“When something is bothering you—a person is bugging you, a situation is irritating you, or physical pain is troubling you—you must work with your mind, and that is done through meditation. Working with our mind is the only means through which we’ll actually begin to feel happy and contented with the world that we live in.” —Pema Chödrön
Pema Chödrön is treasured around the world for her unique ability to transmit teachings and practices that bring peace, understanding, and compassion into our lives. With How to Meditate, the American-born Tibetan Buddhist nun presents her first book exploring in depth what she considers the essentials for a lifelong practice.
More and more people are beginning to recognize a profound inner longing for authenticity, connection, and aliveness. Meditation, Pema explains, gives us a golden key to address this yearning. This step-by-step guide shows readers how to honestly meet and openly relate with the mind, embrace the fullness of our experience, and live in a wholehearted way as we discover:
• The basics of meditation, from getting settled and the six points of posture to working with your breath and cultivating an attitude of unconditional friendliness
• The Seven Delights—how moments of difficulty can become doorways to awakening and love
• Shamatha (or calm abiding), the art of stabilizing the mind to remain present with whatever arises
• Thoughts and emotions as “sheer delight”—instead of obstacles—in meditation
“I think ultimately why we practice is so that we can become completely loving people, and this is what the world needs,” writes Pema Chödrön.
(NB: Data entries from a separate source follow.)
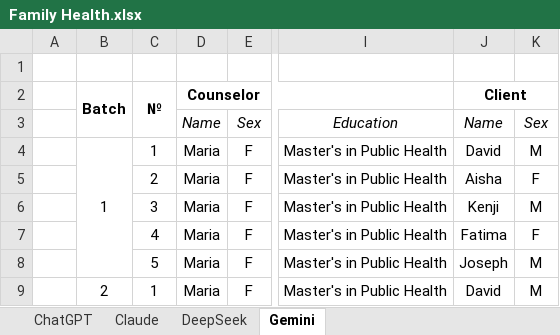
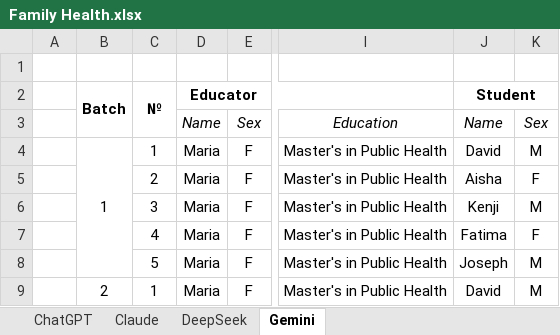
Before and after one commit to GabrielFreeze/gender, an Excel workbook: Case Studies/Family Health/Family Health.xlsx, sheet Gemini, drawn as a sheet; only a part is shown, gaps mark what is left out; values as stored, in another font and other column widths than the file's, no borders; the diff names each change by its address in the sheet, - before the commit and + after, or states it on an @@ line.

```diff
--- a/Case Studies/Family Health/Family Health.xlsx (sheet Gemini)
+++ b/Case Studies/Family Health/Family Health.xlsx (sheet Gemini)
-D2: Counselor
+D2: Educator
-J2: Client
+J2: Student
```
Also changed, not shown: sheet DeepSeek, sheet Claude, 10 other files.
How to Meditate is an essential book from this wise teacher to assist each one of us in this virtuous goal.
Pema Chödrön was born Deirdre Blomfield-Brown in 1936, in New York City. She attended Miss Porter’s School in Connecticut and graduated from the University of California at Berkeley. She taught as an elementary school teacher for many years in both New Mexico and California. Pema has two children and three grandchildren.
While in her mid-thirties, Pema traveled to the French Alps and encountered Lama Chime Rinpoche, with whom she studied for several years. She became a novice nun in 1974 while studying with Lama Chime in London. His Holiness the Sixteenth Karmapa came to England at that time, and Pema received her ordination from him.
Pema first met her root teacher, Chogyam Trungpa Rinpoche, in 1972. Lama Chime encouraged her to work with Rinpoche, and it was with him that she ultimately made her most profound connection, studying with him from 1974 until his death in 1987. At the request of the Sixteenth Karmapa, she received the full monastic ordination in the Chinese lineage of Buddhism in 1981 in Hong Kong.
Pema served as the director of Karma Dzong, in Boulder, until moving in 1984 to rural Cape Breton, Nova Scotia to be the director of Gampo Abbey. Chogyam Trungpa Rinpoche asked her to work towards the establishment of a monastery for western monks and nuns.
Pema currently teaches in the United States and Canada and plans for an increased amount of time in solitary retreat under the guidance of Venerable Dzigar Kongtrul Rinpoche.
Pema is interested in helping establish the monastic tradition in the West, as well in continuing her work with Buddhists of all traditions, sharing ideas and teachings. She has written several books: The Wisdom of No Escape, Start Where You Are, When Things Fall Apart, The Places that Scare You, No Time to Lose, Practicing Peace in Times of War, and most recently, Smile at Fear.
For more information, visit pemachodronfoundation.org.